*What you should do*. The whole listing, exactly as given: write it out, leaving out each image.
********
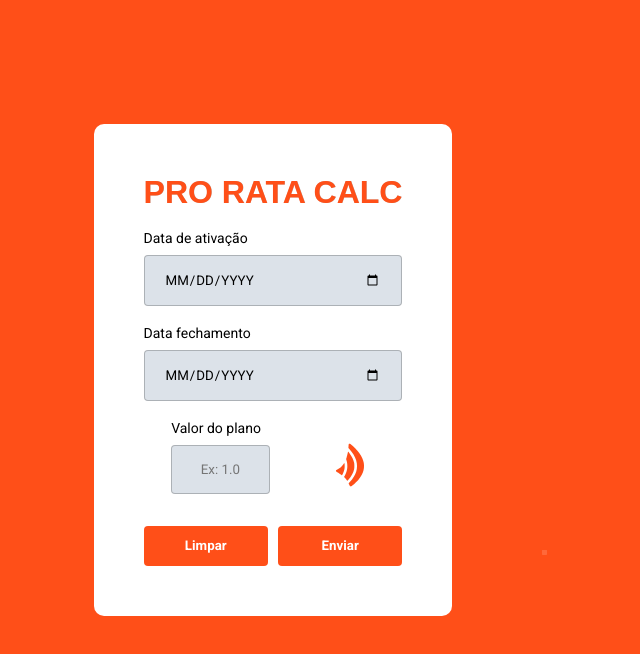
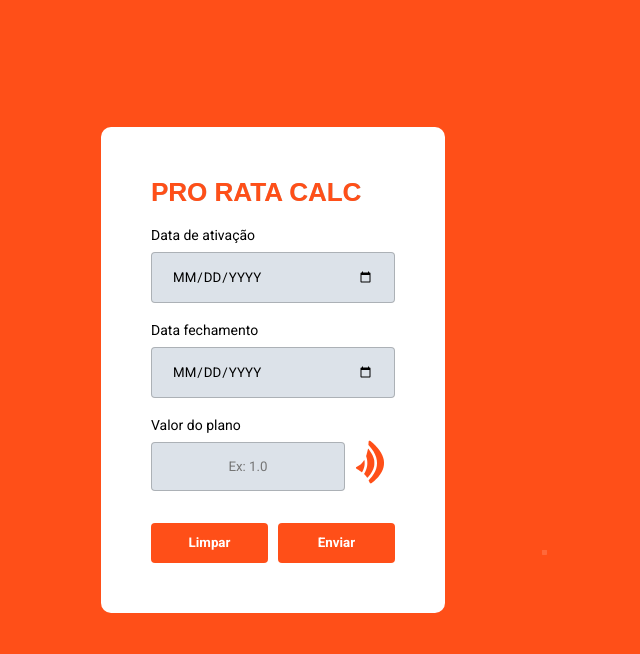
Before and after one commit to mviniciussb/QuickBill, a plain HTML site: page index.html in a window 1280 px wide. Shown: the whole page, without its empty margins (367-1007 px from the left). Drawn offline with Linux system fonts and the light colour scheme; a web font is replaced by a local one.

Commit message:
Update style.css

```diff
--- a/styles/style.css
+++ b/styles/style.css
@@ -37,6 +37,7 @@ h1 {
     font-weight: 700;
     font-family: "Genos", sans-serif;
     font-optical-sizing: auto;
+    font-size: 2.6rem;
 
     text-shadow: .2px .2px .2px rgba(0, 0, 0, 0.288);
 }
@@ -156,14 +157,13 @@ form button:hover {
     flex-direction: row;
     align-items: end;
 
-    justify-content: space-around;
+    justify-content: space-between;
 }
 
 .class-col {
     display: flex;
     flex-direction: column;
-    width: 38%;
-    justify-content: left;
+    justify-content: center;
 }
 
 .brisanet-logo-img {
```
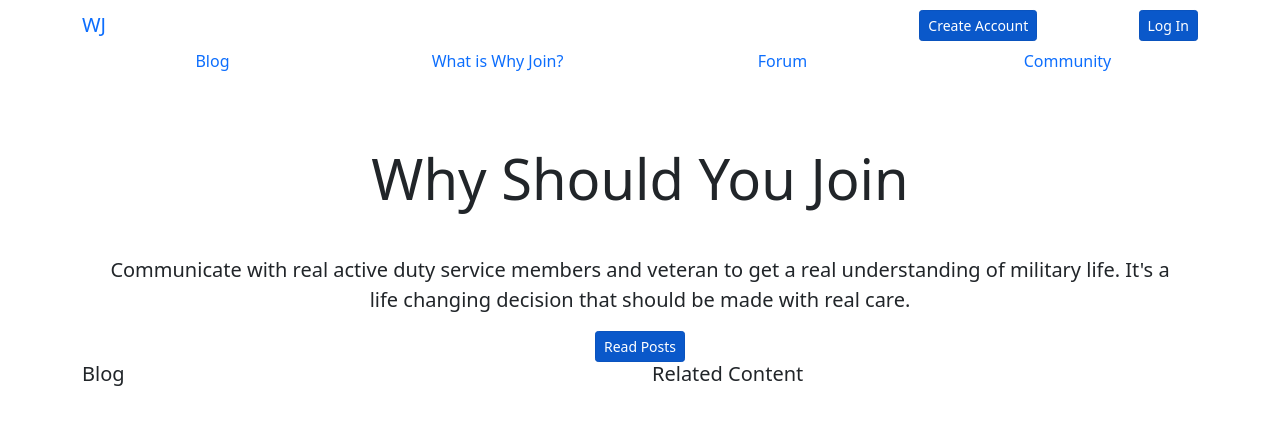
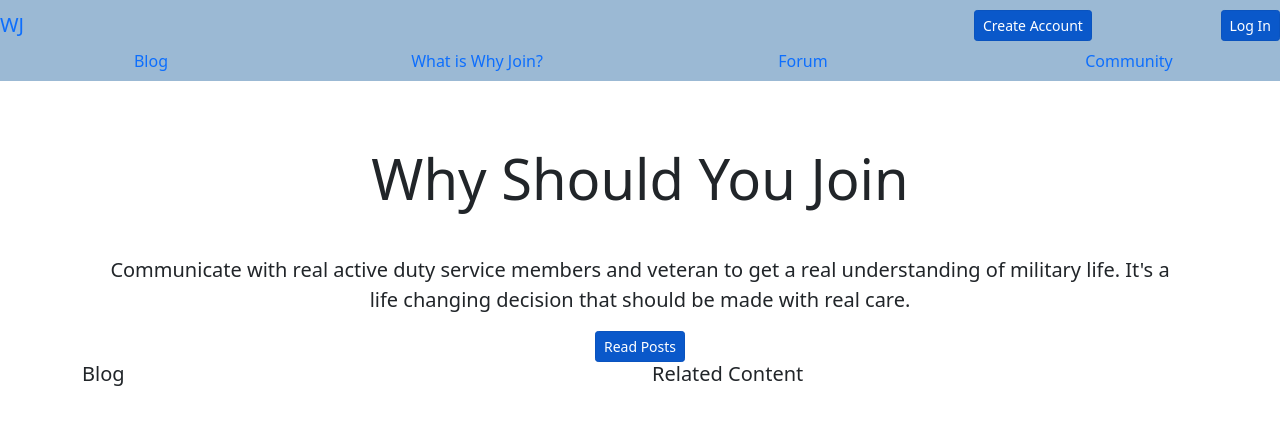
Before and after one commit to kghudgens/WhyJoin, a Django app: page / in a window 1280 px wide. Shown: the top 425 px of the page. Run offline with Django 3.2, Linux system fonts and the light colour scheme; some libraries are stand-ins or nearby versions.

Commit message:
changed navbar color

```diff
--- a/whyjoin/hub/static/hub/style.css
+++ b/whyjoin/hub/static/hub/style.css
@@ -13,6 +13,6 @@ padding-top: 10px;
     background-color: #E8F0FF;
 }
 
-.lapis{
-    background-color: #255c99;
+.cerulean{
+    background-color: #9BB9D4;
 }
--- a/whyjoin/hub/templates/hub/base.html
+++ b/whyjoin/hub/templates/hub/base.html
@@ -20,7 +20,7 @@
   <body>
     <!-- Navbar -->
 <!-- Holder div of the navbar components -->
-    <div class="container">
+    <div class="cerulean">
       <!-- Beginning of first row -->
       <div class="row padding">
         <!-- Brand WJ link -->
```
********
*Response box*.
Before and after one commit to mviniciussb/QuickBill, a plain HTML site: page index.html in a window 1280 px wide. Shown: the whole page, without its empty margins (367-1007 px from the left). Drawn offline with Linux system fonts and the light colour scheme; a web font is replaced by a local one.

Commit message:
Update style.css

```diff
--- a/styles/style.css
+++ b/styles/style.css
@@ -37,6 +37,7 @@ h1 {
     font-weight: 700;
     font-family: "Genos", sans-serif;
     font-optical-sizing: auto;
+    font-size: 2.6rem;
 
     text-shadow: .2px .2px .2px rgba(0, 0, 0, 0.288);
 }
@@ -156,14 +157,13 @@ form button:hover {
     flex-direction: row;
     align-items: end;
 
-    justify-content: space-around;
+    justify-content: space-between;
 }
 
 .class-col {
     display: flex;
     flex-direction: column;
-    width: 38%;
-    justify-content: left;
+    justify-content: center;
 }
 
 .brisanet-logo-img {
```
Before and after one commit to kghudgens/WhyJoin, a Django app: page / in a window 1280 px wide. Shown: the top 425 px of the page. Run offline with Django 3.2, Linux system fonts and the light colour scheme; some libraries are stand-ins or nearby versions.

Commit message:
changed navbar color

```diff
--- a/whyjoin/hub/static/hub/style.css
+++ b/whyjoin/hub/static/hub/style.css
@@ -13,6 +13,6 @@ padding-top: 10px;
     background-color: #E8F0FF;
 }
 
-.lapis{
-    background-color: #255c99;
+.cerulean{
+    background-color: #9BB9D4;
 }
--- a/whyjoin/hub/templates/hub/base.html
+++ b/whyjoin/hub/templates/hub/base.html
@@ -20,7 +20,7 @@
   <body>
     <!-- Navbar -->
 <!-- Holder div of the navbar components -->
-    <div class="container">
+    <div class="cerulean">
       <!-- Beginning of first row -->
       <div class="row padding">
         <!-- Brand WJ link -->
```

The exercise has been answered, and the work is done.